Sue Chrysanthou SC says she was warned by colleague Matthew Richardson not to represent the former attorney-general in his defamation case against the ABC.
"He told me that he was worried for me and that his friends were upset or behaving like a cult on this topic, and that they wouldn't let it go and that they would talk to the media and make it very bad for me," she told the court on Wednesday.
Mr Porter will find out on Thursday whether he can keep Ms Chrysanthou on the defamation case when Federal Court judge Tom Thawley issues a ruling after an urgent four-day hearing.
The now-industry, science and technology minister filed to sue the ABC in March after it published the existence of allegations that he'd raped a woman in 1988. The woman took her own life last year.
Jo Dyer, a childhood friend of Mr Porter's deceased accuser, wants Ms Chrysanthou benched.
She says she gave the lawyer confidential information in a November meeting that could be used in the case. Ms Dyer believes she will appear as a witness in the defamation hearing later this year.

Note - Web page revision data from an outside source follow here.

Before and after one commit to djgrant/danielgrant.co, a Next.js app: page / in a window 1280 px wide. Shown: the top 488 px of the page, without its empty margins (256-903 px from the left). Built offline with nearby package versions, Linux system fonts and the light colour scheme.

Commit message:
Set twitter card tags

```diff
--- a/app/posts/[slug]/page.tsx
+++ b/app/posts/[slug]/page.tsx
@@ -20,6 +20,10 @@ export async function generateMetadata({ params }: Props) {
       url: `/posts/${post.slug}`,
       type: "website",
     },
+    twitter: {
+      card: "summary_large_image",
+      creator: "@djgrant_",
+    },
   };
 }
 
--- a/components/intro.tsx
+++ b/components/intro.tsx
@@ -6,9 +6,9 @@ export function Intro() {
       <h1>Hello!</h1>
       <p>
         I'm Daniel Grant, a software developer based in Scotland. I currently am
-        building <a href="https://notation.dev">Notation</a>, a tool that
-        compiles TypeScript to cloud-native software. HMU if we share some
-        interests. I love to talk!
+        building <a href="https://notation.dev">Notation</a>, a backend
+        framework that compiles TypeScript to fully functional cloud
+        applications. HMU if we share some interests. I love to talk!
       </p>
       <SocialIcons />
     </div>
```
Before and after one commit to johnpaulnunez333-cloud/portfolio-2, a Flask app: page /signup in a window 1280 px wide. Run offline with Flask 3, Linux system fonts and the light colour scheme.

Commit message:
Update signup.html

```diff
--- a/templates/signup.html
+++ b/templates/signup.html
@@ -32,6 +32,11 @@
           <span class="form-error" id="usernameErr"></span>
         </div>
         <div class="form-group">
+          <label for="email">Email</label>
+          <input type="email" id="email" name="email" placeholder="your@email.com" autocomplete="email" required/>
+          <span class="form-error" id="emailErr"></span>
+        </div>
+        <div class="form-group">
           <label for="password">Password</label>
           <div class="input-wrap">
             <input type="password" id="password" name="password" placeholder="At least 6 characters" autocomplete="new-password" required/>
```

A distressed Mr Richardson tried to talk Ms Chrysanthou out of taking the case because of "what a mess it was going to be in the press" and because he thought his friends would defame her, the barrister said under cross-examination on Wednesday.
He later emailed her to say he believed she had a conflict of interest and could not act for Mr Porter.
Mr Richardson, the son of Labor powerbroker Graham Richardson, is close to James Hooke, another friend of the accuser.
He set up and attended the November meeting after inviting Ms Chrysanthou to advise Ms Dyer on a possible defamation claim over an article in The Australian. Mr Hooke also attended.
Mr Porter issued a press release in mid-May criticising the push to remove his lawyer.
He said he was "concerned" by the timing of Ms Dyer's lawsuit and that it had been widely known for two months that Ms Chrysanthou was representing him.
But Ms Dyer had been told by the silk's lawyers that initiating a lawsuit earlier would be premature.
Ms Dyer privately objected to Ms Chrysanthou acting in the case on March 15, the day it was filed.
Ms Chrysanthou denied that the purpose of the press release was to suggest the lawsuit had come as a surprise.
The court heard that the lawyer was unable to view emails about her conversation with Ms Dyer when she received Mr Porter's brief because she deletes her emails every few days.
Mr Porter told Sky News on Wednesday that the cost of the litigation would be a "massive drain" on him.
Ms Chrysanthou said on Wednesday that her personal costs for the stoush over her removal could be upwards of $150,000.
The silk says she'll do whatever the court orders, but admitted assisting Mr Porter in his preparation for the case about her removal.
Mr Porter also said his barrister was "fantastic counsel" and he'd like to keep her.
He says any confidential information discussed in the meeting is now in the public domain and there is no ethical problem with the lawyer acting for him.
The parties will deliver closing submissions on Thursday.
The defamation case will also be mentioned on Thursday afternoon.